Pierre Soulages has gained international recognition as a prominent figure of both art informel, which arose in France during World War II, and abstract expressionism, its American counterpart. From the 1940s to the 1970s, black progressively conquered the surface of Soulages’s calligraphic abstract paintings, which also incorporated subtle hints of color (mainly ocher and blue). His aesthetics radically shifted toward monochrome in 1979, when he initiated his lifelong series Outrenoir. He has been known as “the painter of black and light” ever since. Literally translating as “beyond black,” Outrenoir opens onto a new realm that transcends purely gestural and monochromatic abstraction. Systematically applied in thick layers on canvas, black paint is meticulously scraped, striated, and overall sculpted to create smooth or rough areas that reflect light in various ways. By masterfully turning black into a luminous color, Soulages powerfully evokes the genesis of the world, which came out of darkness.
Published at the occasion of the exhibition "Misdemeanours" at the Rockbound Art Museum, Shanghai (10 jan.-20 apr. 2014) Published by the Rockbund Art Museum, 2014 Texts by Larys Frogier, Tsong-Zung Chang, Sandhini Poddar, David Elliott Texts in English and Chinese Embossed clothbound hardcover 21.5 x 27 cm / 8.4 x 7.9 inches
Bharti Kher’s oeuvre spans more than two decades and includes paintings, sculptures and installations. Throughout her practice she has displayed an unwavering relationship with surrealism, narrative, and the nature of things. Inspired by a wide range of sources and making practices, she employs the readymade in wide arc of meaning and transformation. Kher’s works thus appear to move through time, using reference as a counterpoint and contradiction as a visual tool. Her chimeras, mythical monsters, and allegorical tales combine references that are at once topical and traditional, political and poetic.

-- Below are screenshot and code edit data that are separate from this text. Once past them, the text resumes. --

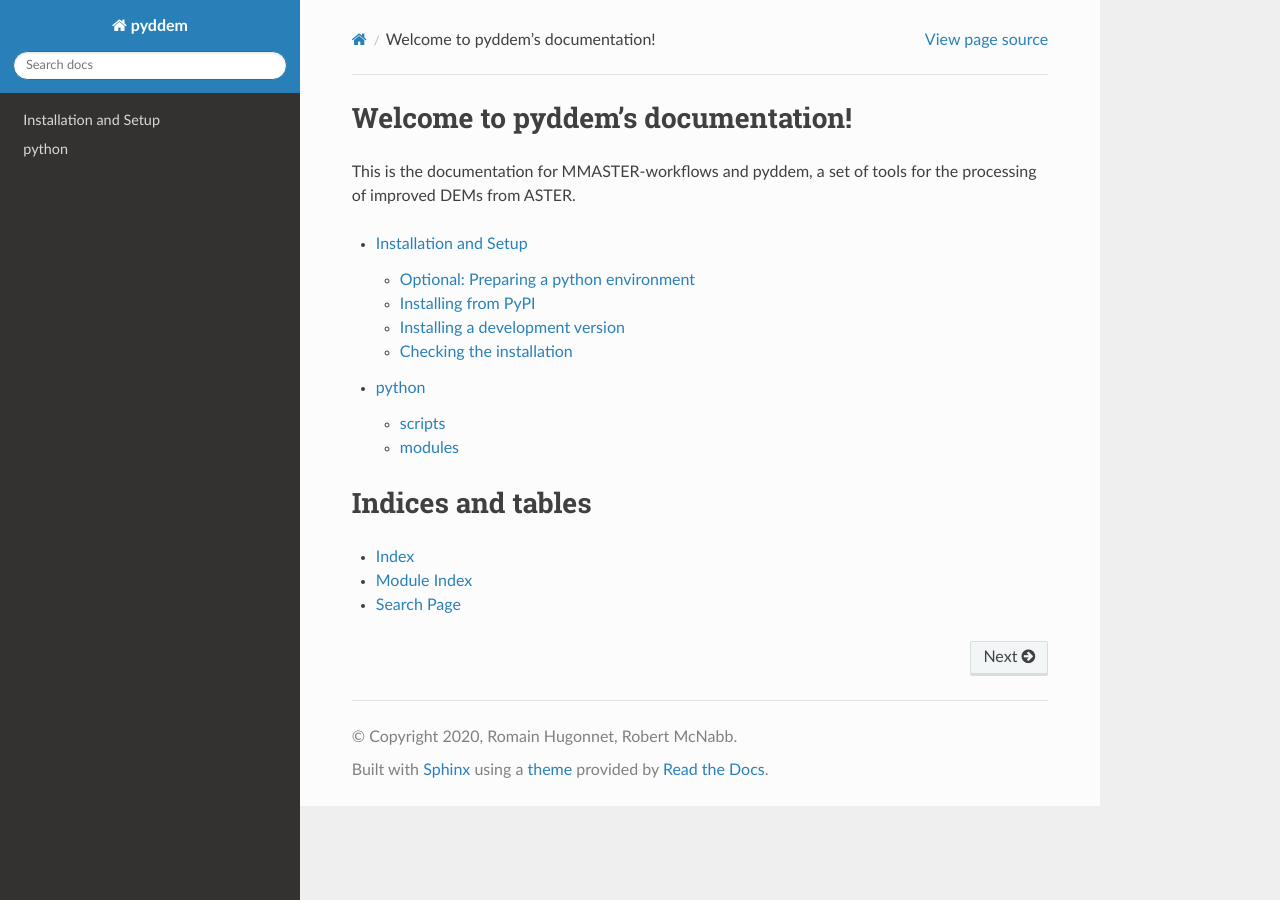
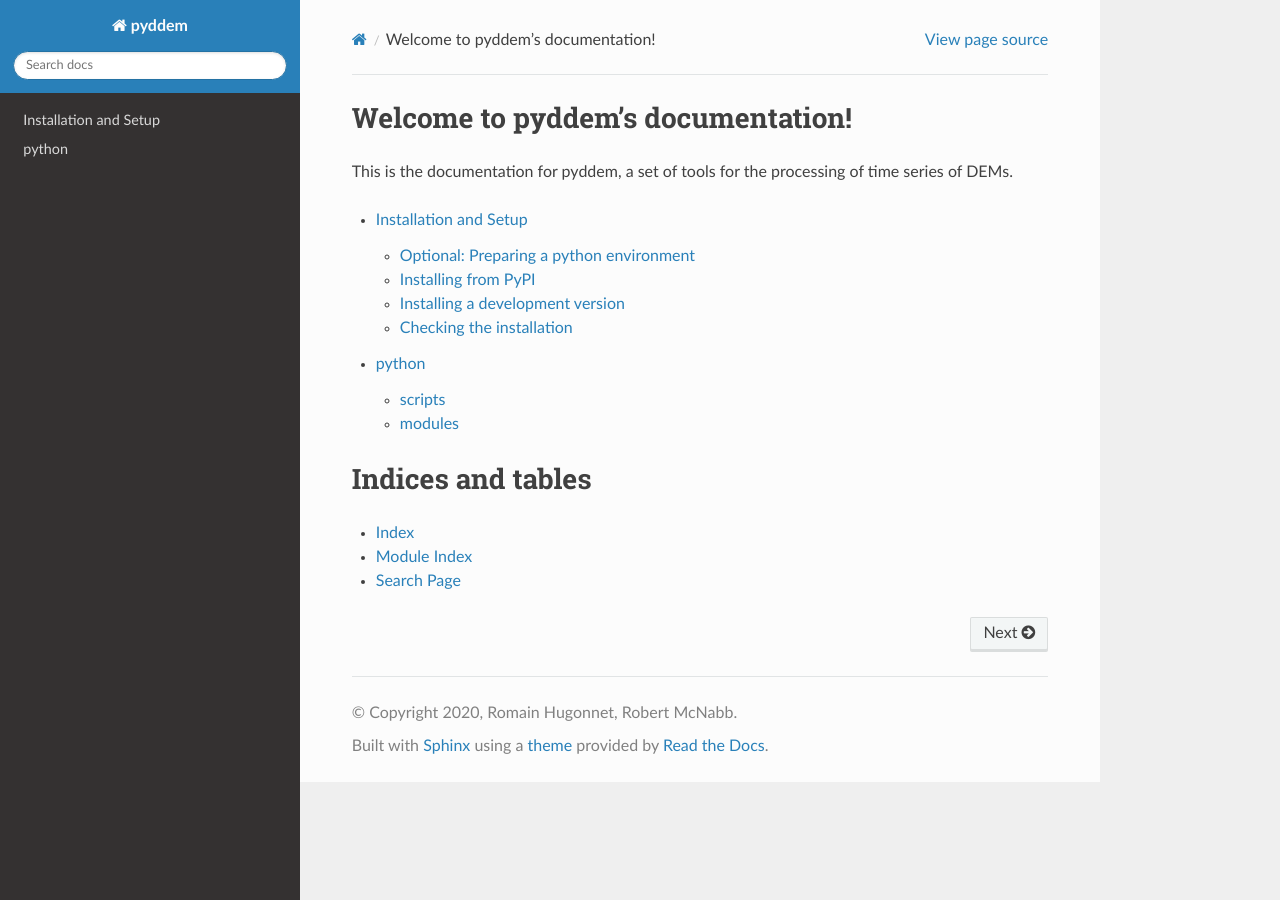
Before and after one commit to iamdonovan/pyddem, a Sphinx documentation site: the page built from doc/index.rst, in a window 1280 px wide. Built offline with Sphinx 7.4.7 and the Read the Docs theme 2.0.0, drawn with Linux system fonts in a browser that asks for light colours; pages that are not in the unit, such as notebooks, are missing from menus.

Commit message:
update index to add tutorials.

```diff
--- a/doc/index.rst
+++ b/doc/index.rst
@@ -6,14 +6,13 @@
 Welcome to pyddem's documentation!
 =====================================
 
-This is the documentation for MMASTER-workflows and pyddem, a set of tools for the processing of improved
-DEMs from ASTER.
+This is the documentation for pyddem, a set of tools for the processing of time series of DEMs.
 
 .. toctree::
    :maxdepth: 2
 
    setup
-   tutorial
+   tutorial/index
    pyddem/index
 
 Indices and tables
```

Published in 2014 by Hatje Cantz 345 pages Hardcover
Elmgreen & Dragset work at the crossroads of art and architecture, performance and installation. Preoccupied with objects and their settings, along with the discourse that can arise when those objects are radically recontextualized, Elmgreen & Dragset push against the normal modes for the display of art.
Published by Actes Sud and the Isabella Stewart Gardner Museum, 2015 Hardcover, 192 pages 5.25 x 8.25 inches 9782330048129
During his 2012 residency at the Isabella Stewart Gardner Museum, French artist Jean-Michel Othoniel (born 1964) delved into the archives of the magnificent garden that Isabella Stewart Gardner, the first American woman to graduate with a degree in horticulture, cultivated around her residence.
Othoniel examined the Museum and photographed the flowers in the tapestries, ironwork, architecture, furnishings and paintings, in such masterpieces as van Dyck's Portrait of a Woman with its innocuous rose, Piermatteo d'Amelia's Annunciation with its majestic lily and Bartolomé Bermejo's Saint Engracia with its enigmatic palm.
This gift-worthy volume presents his art-historical ABC of these flowers, from Acanthus to Zea Mays.
Text courtesy of the Isabella Stewart Gardner Museum
Produced on the occasion of the exhibition at Perrotin Tokyo, 2020 Designed by Barry McGee and Nivard Thoes Edition of 800 Softcover, 42 pages 16 x 21 cm / 6 x 8 inches
McGee’s works constitute candid and insightful observations of modern society, and his aim of actively contributing to marginalized communities has remained the same throughout his career, from his days as “Twist” (his graffiti moniker) to his current work as a global artist.